Of the situation OF RESPONDING TO INJUSTICE, Çomak says:
“Anger is a very basic and strong feeling in humans. If a person has suffered severe oppression, the resulting anger might be very destructive, growing until it damages the soul and turns into hatred. And, once anger has turned into hatred, it becomes absorbed in itself with a greed that knows no limits, going above and beyond whoever or whatever it was initially directed to, making no distinction as to who is rightful and who is not, what is right or what is wrong, as if it wants to announce its existence by destroying everything in its path. I know from my testimony, that the person who hates is included in the destructive power of their own hatred. Indeed, hatred hits its owner first, missing the intended target in most cases. I have experienced and still am experiencing the deepest, the most severe oppression. Yes, anger has paid me a few visits, but I never let it become a constant feeling. It has been more momentary, functioning as a reflex that alerts me in the face of evil, it has never become permanent, and has definitely not turned into hatred.
“No, I do not feel anger, I hold no resentment, no grudge against anyone. I do not come from such a culture, from a breeding that feeds on hatred, revenge. I am Alawi, I was raised in a family that believed in tolerance, forgiveness, understanding, and love for human beings, and not one that believes in hatred and grudges. However, I want this whole episode, this ceaseless injustice which cost me 26 springs, 26 summers, 26 autumns, and 26 winters and which took over my whole life, to be over already.”
Of THE FUTURE, İlhan Sami Çomak says:
“…Justice will surely be served when I am freed as soon as possible, when I no longer have to sleep in this prison – not even another night – when I get to live a simple life with my loved ones, my family, when I do not spend springs inside, when I can be side by side with the people I love, and when we are given an opportunity and allowed to forget our past suffering.
“I did not do anything to be pardoned for, I am not in prison because I committed a crime. The mere fact that the ECtHR requested a retrial for me shows that my trial, and this punishment to which I was sentenced, was unjust. The fact that I was once again sentenced to life in prison while my innocence was so obvious during my retrial is simply a repetition of the injustice I suffered. So I do not expect a pardon but a remedy of this injustice, this lawlessness I suffered. I expect the Constitutional Court to rule in my favour and an end to this 26-year-long lawlessness. This is the only way justice can be served.”

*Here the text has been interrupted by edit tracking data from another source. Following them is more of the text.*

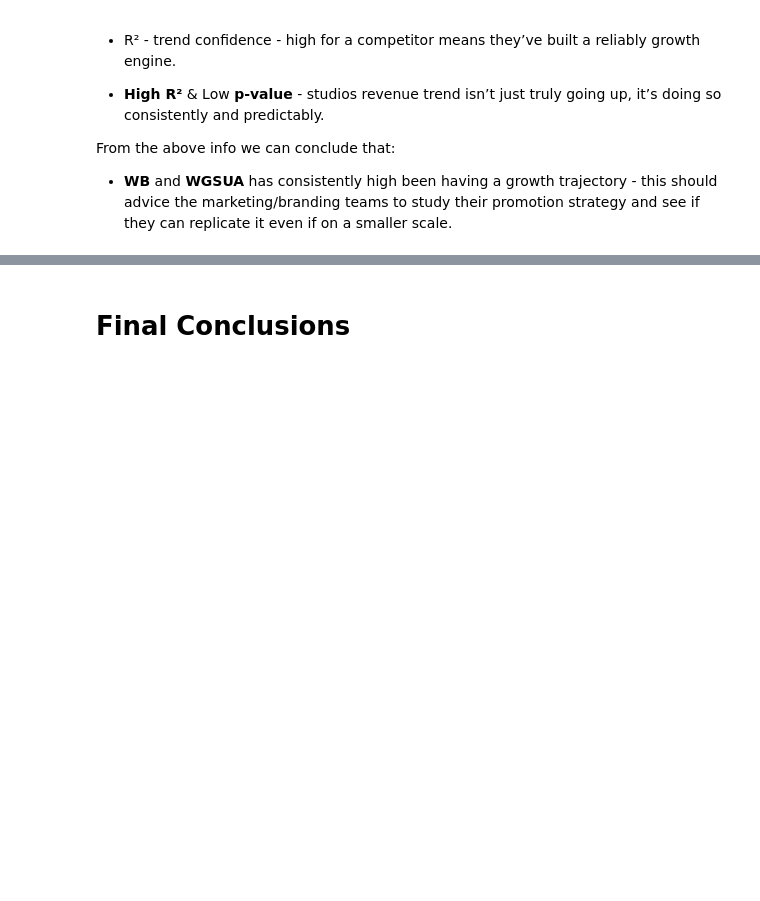
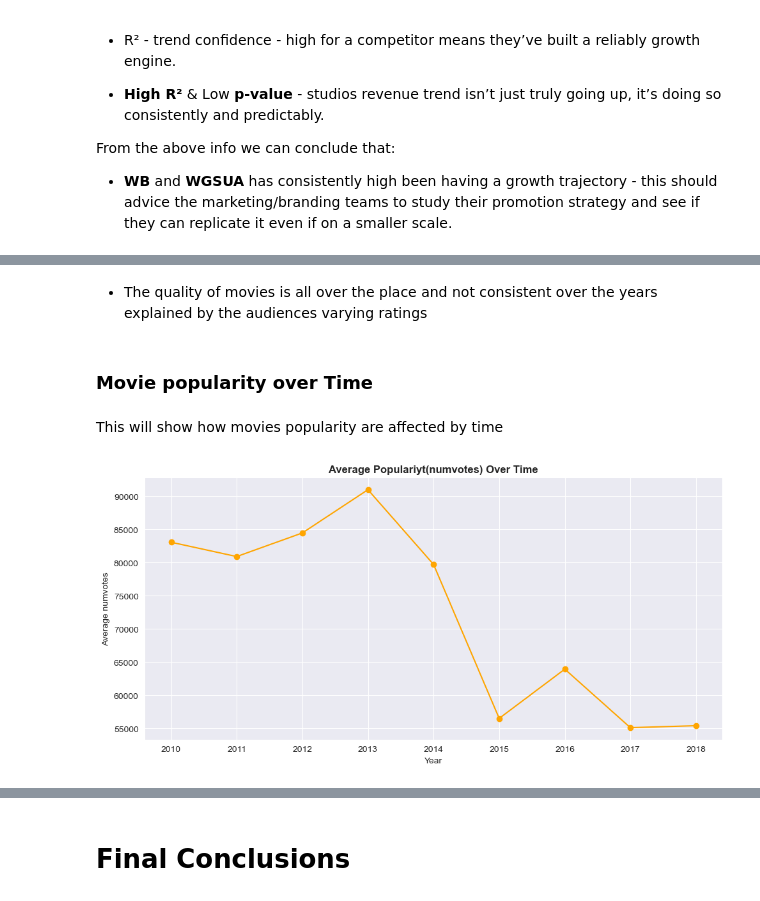
Before and after one commit to DianaMayalo/Phase-2-Project, a Jupyter notebook: index.ipynb, the cells around one changed output, grey strips where cells are left out. Cells and saved outputs as stored; diff of their text form; code cells hidden in the pictures; blank space fills up the shorter version.

```diff
--- a/index.ipynb
+++ b/index.ipynb
@@ -773,0 +843,20 @@ From the above info we can conclude that:
+# %% [markdown]
+ -  The quality of movies is all over the place and not consistent over the years explained by the audiences varying ratings
+# %% [markdown]
+### Movie popularity over Time
+# %% [markdown]
+This will show how movies popularity are affected by time
+# %%
+#group by year and find the avarage number of votesin each year
+avg_pop_by_yr = df.groupby('year')['numvotes'].mean()
+
+#plot the popularity graph
+avg_pop_by_yr.plot(kind='line', figsize=(10, 5), color='orange', marker='o')
+plt.title('Average Populariyt(numvotes) Over Time', weight = 'bold')
+plt.xlabel('Year')
+plt.ylabel('Average numvotes')
+plt.grid(True)
+plt.tight_layout()
+plt.show()
+# %% [output]
+[figure, added]
```
Also changed, not shown: parts of 19 cells of this notebook.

“… I want this cruelty, this lawlessness to come to an end already.”
Compare the words spoken above (“Creativity cracks walls; it penetrates at any cost, renews its determination to flow freely!”) with the statements of any politician recently, in particular those from the current batch of extremists we are burdened with internationally, and ask yourself where, amid all the smoke and mirrors of our contemporary age… the future of humankind lies…
…lest we forget.
Image of İlhan Sami Çomak: From https://www.youtube.com/watch?v=GScTqB5HaVg (“fair use”)
10 Poems by İlhan Sami Çomak
“A documentary on the life of the poet İlhan Çomak and the injustices he has suffered”
Gönderen: İlhan Sami Çomak (English subs)